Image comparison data
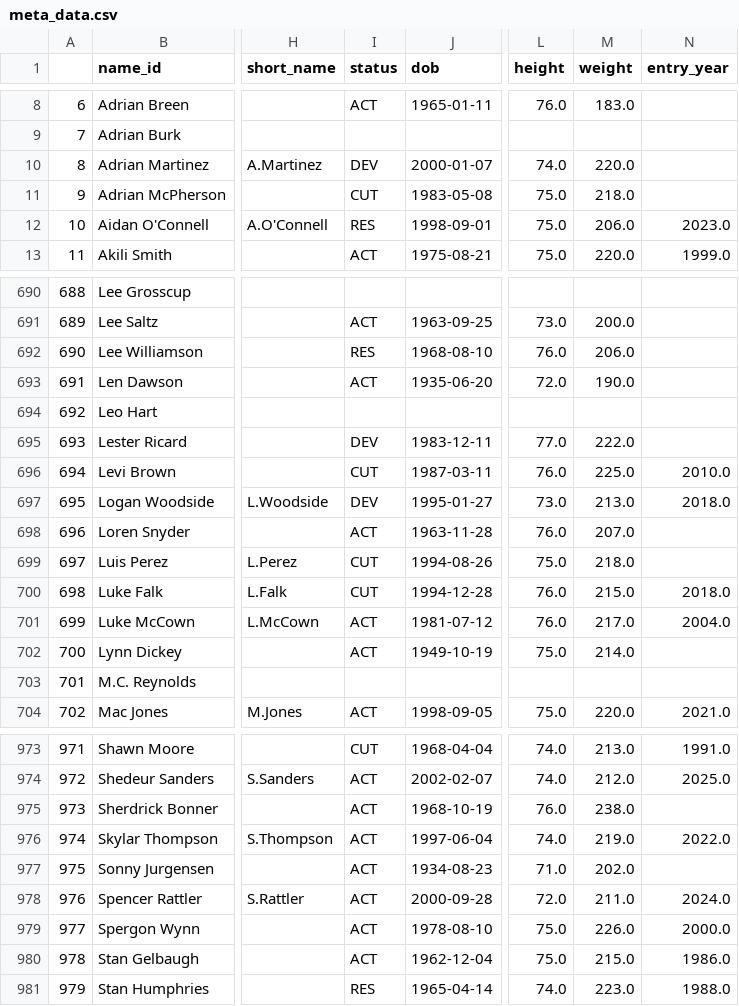
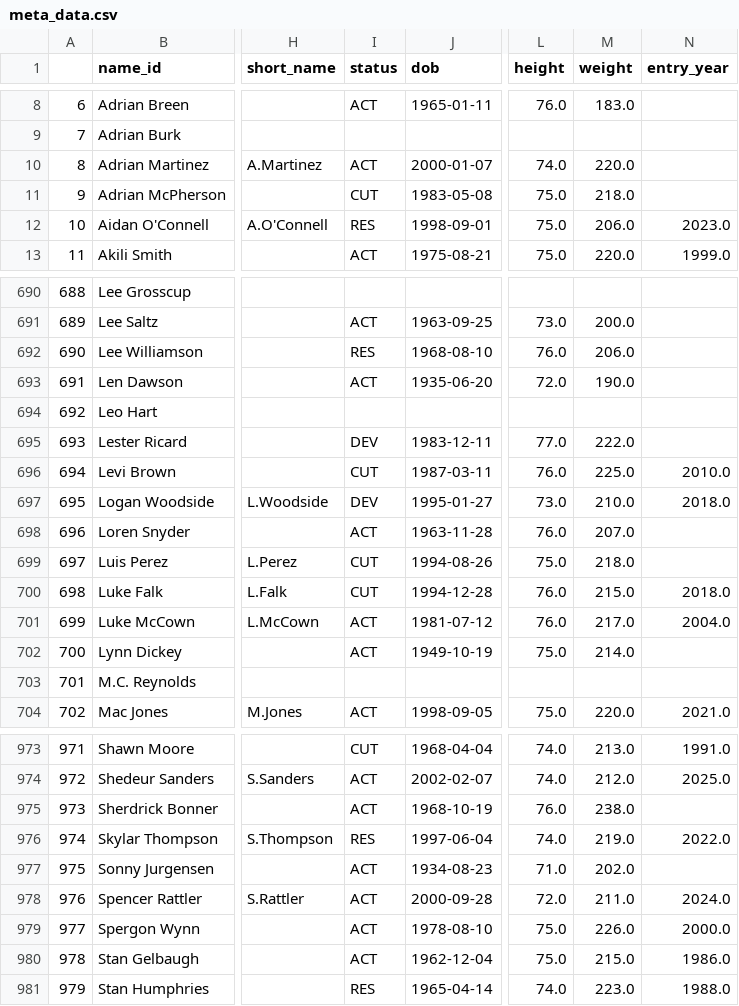
Before and after one commit to mitch-avis/nfeloqb, a CSV file: Other Data/meta_data.csv, drawn as a sheet; only a part is shown, gaps mark what is left out; the diff names each change by its address in the sheet, - before the commit and + after, or states it on an @@ line.

```diff
--- a/Other Data/meta_data.csv
+++ b/Other Data/meta_data.csv
-I10 (status): DEV
+I10 (status): ACT
-M697 (weight): 213.0
+M697 (weight): 210.0
-I976 (status): ACT
+I976 (status): RES
```
Also changed, not shown: Other Data/defensive_adjustments.csv, 3 other files.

**Assigned task**
Return each line in the records that holds the string "status".

**Response area**
-I10 (status): DEV
+I10 (status): ACT
-I976 (status): ACT
+I976 (status): RES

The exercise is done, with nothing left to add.